Credentialed physicians and other licensed health care professionals acting within their scope of practice as faculty must be able to provide the necessary supervision and education to medical students returning to the clinical learning environment.  

Audition rotations are likely to be limited, and it will be challenging to provide all students with their desired experiences. Importantly, this will affect all students to some degree as disruptions are dealt with across the country.

Inadequate rotation availability may require alterations to the historical practice of completing all, or nearly all, core rotations first. Limited core rotation availability may, in fact, require educators to rethink how clinical experiences are delivered.

It will likely be challenging to define what constitutes an “adequate” clinical experience. Students will be particularly concerned that any make-up time may have a negative impact on fourth-year rotation experiences. Academic counseling will be an important part of determining appropriate make-up experiences.

Decisions regarding medical students returning to the clinical learning environment should be made in a manner that will ultimately create as equitable of a learning experience as possible for all, with the intention of preparing them for a role on the health care team that is appropriate for a learner and for future practice. 

Curriculum Design

The clinical education curriculum may require significant modifications now and into the foreseeable future. Students may need to complete an alternative curriculum pathway to assure necessary clinical experiences for them. Keeping students in a learning mode and maintaining a clinical focus while incorporating online core rotations will likely be difficult.

Most COMs have moved forward with developing online rotations that include core rotations. Defining competency for experiences missed will be key and it will likely need to be defined without adding rotations or rescheduling any core rotation time. Student exposure to learning objectives, faculty use of assessment tools, and involvement with patient care may be different than in the past.

Alternative approaches for core (third-year) rotations that will look different and may provide a different level of experience should be considered. Although there may be a perception by students that this modified approach is “less than adequate” in comparison to their peers, it may prove to be an advance toward competency-based education.

Consideration should be given to how core clinical experiences might be ‘re-mixed’ to maximize time where gaps previously existed (days off from service, short days, no weekends, etc.). The use of a longitudinal competency portfolio may also be of value as students are asked to have increased ownership for completing their education—especially in this varied environment.

Telehealth and virtual visits have now become accepted by patients, payers and providers. Their ideal role in the learning environment is unclear. Providers of the future will certainly need to be well-informed and proficient in delivering this type of care. There are limitations, but a comprehensive curriculum for telehealth will be required upon returning to the CLE.


Without question, the COVID-19 public health crisis has significantly altered medical education efforts and will continue to do so. As stated in the beginning, this information is intended to ensure student safety is considered as COMs work to create a clinical learning environment that is as equitable as possible for all involved, depending on factors such as geographic location and others. It should be noted that further disruptions are likely, but AACOM, member COM Deans and other leaders are working diligently to address challenges as they arise. Communication remains a high priority, especially with students.

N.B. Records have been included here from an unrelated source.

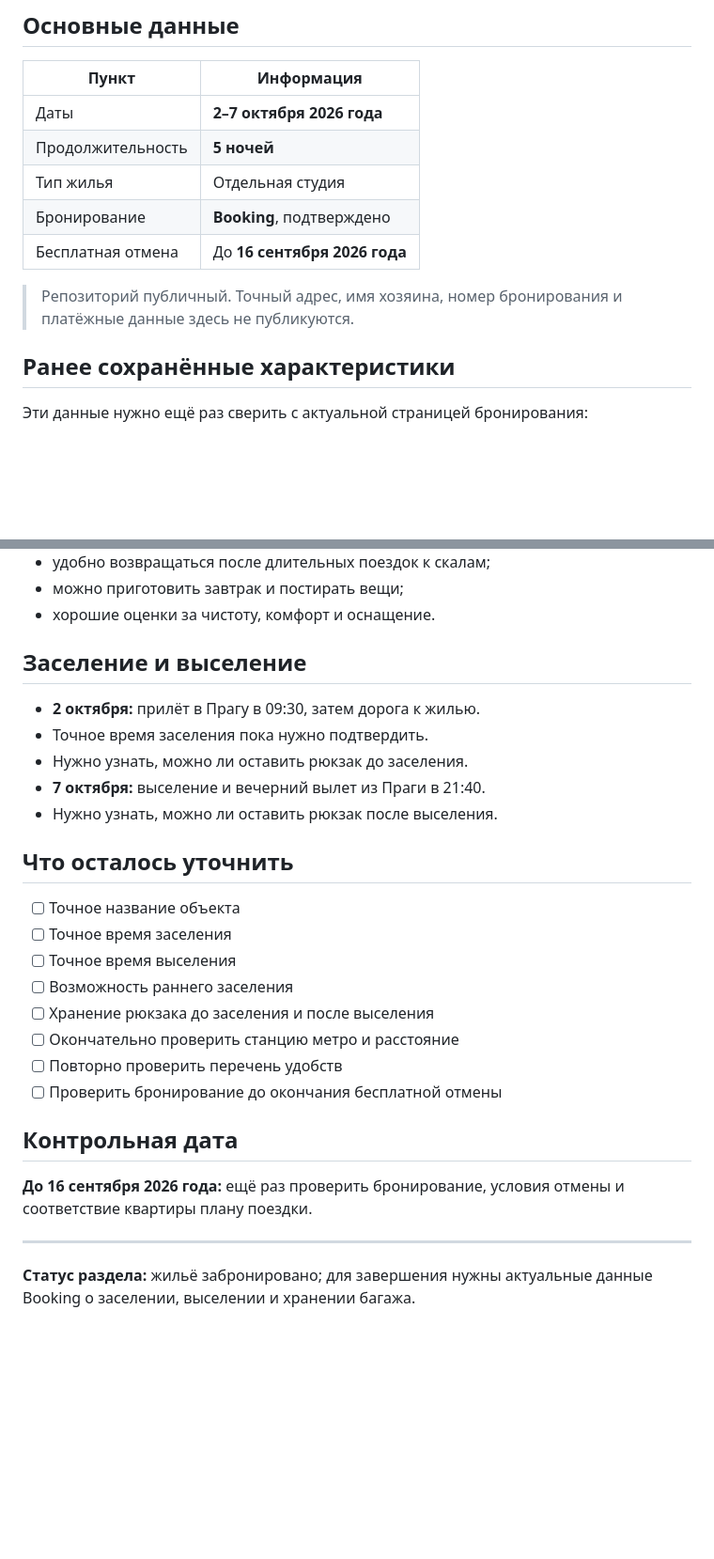
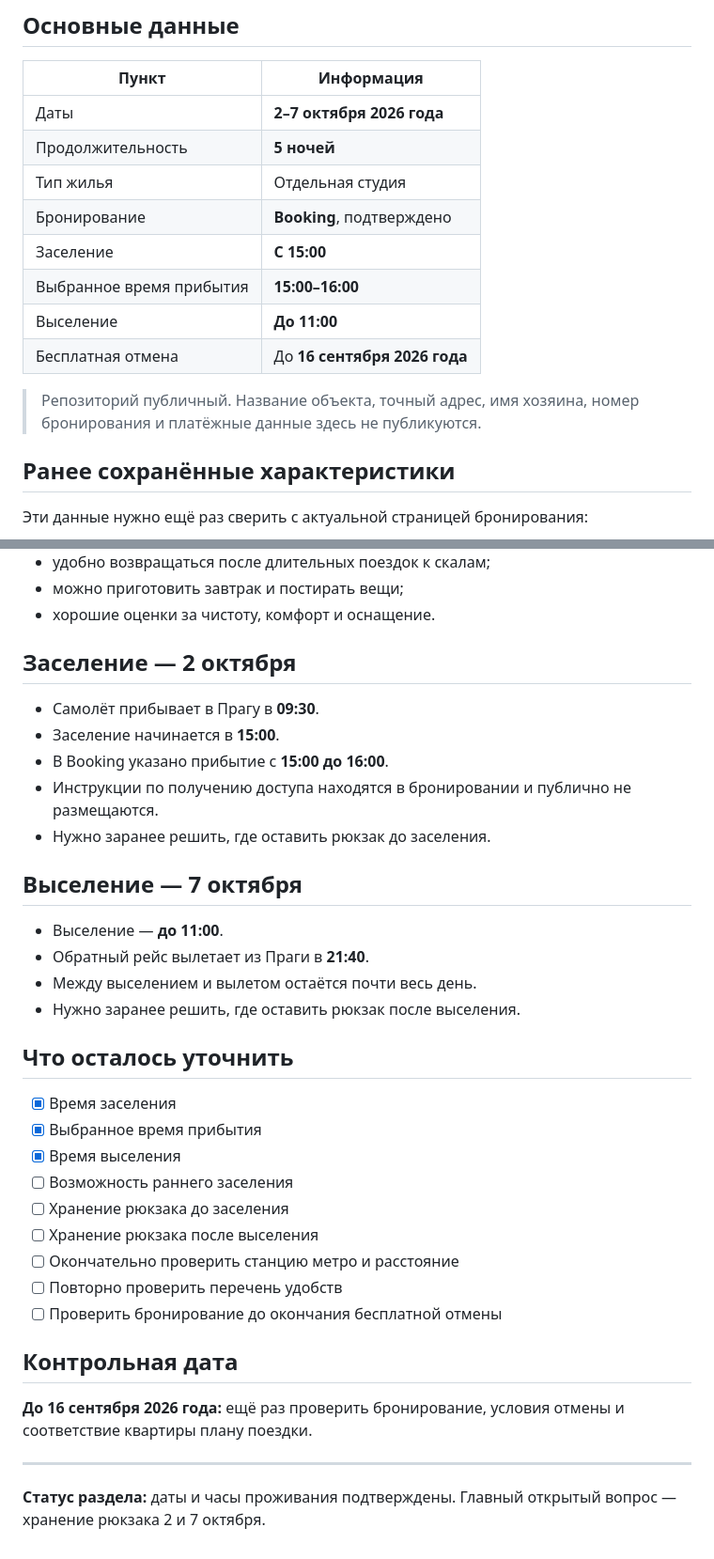
Before and after one commit to valera-p/prague-rocks-knedliky, a Markdown page: accommodation.md, 2 parts joined by grey strips. Shown at 94% size. Drawn GitHub-style; blank space fills up the shorter version.

Commit message:
Уточнить время заселения и выселения

```diff
--- a/accommodation.md
+++ b/accommodation.md
@@ -10,9 +10,12 @@
 | Продолжительность | **5 ночей** |
 | Тип жилья | Отдельная студия |
 | Бронирование | **Booking**, подтверждено |
+| Заселение | **С 15:00** |
+| Выбранное время прибытия | **15:00–16:00** |
+| Выселение | **До 11:00** |
 | Бесплатная отмена | До **16 сентября 2026 года** |
 
-> Репозиторий публичный. Точный адрес, имя хозяина, номер бронирования и платёжные данные здесь не публикуются.
+> Репозиторий публичный. Название объекта, точный адрес, имя хозяина, номер бронирования и платёжные данные здесь не публикуются.
 
 ## Ранее сохранённые характеристики
 
@@ -37,21 +40,29 @@
 - можно приготовить завтрак и постирать вещи;
 - хорошие оценки за чистоту, комфорт и оснащение.
 
-## Заселение и выселение
+## Заселение — 2 октября
 
-- **2 октября:** прилёт в Прагу в 09:30, затем дорога к жилью.
-- Точное время заселения пока нужно подтвердить.
-- Нужно узнать, можно ли оставить рюкзак до заселения.
-- **7 октября:** выселение и вечерний вылет из Праги в 21:40.
-- Нужно узнать, можно ли оставить рюкзак после выселения.
+- Самолёт прибывает в Прагу в **09:30**.
+- Заселение начинается в **15:00**.
+- В Booking указано прибытие с **15:00 до 16:00**.
+- Инструкции по получению доступа находятся в бронировании и публично не размещаются.
+- Нужно заранее решить, где оставить рюкзак до заселения.
+
+## Выселение — 7 октября
+
+- Выселение — **до 11:00**.
+- Обратный рейс вылетает из Праги в **21:40**.
+- Между выселением и вылетом остаётся почти весь день.
+- Нужно заранее решить, где оставить рюкзак после выселения.
 
 ## Что осталось уточнить
 
-- [ ] Точное название объекта
-- [ ] Точное время заселения
-- [ ] Точное время выселения
+- [x] Время заселения
+- [x] Выбранное время прибытия
+- [x] Время выселения
 - [ ] Возможность раннего заселения
-- [ ] Хранение рюкзака до заселения и после выселения
+- [ ] Хранение рюкзака до заселения
+- [ ] Хранение рюкзака после выселения
 - [ ] Окончательно проверить станцию метро и расстояние
 - [ ] Повторно проверить перечень удобств
 - [ ] Проверить бронирование до окончания бесплатной отмены
@@ -62,4 +73,4 @@
 
 ---
 
-**Статус раздела:** жильё забронировано; для завершения нужны актуальные данные Booking о заселении, выселении и хранении багажа.
+**Статус раздела:** даты и часы проживания подтверждены. Главный открытый вопрос — хранение рюкзака 2 и 7 октября.
```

As such, AACOM will continue to work closely with organizations comprising the osteopathic community (AOA, NBOME, specialty colleges, etc.) and other national organizations involved with medical education across the continuum (AAMC, ACGME, FSMB, CPA, etc.).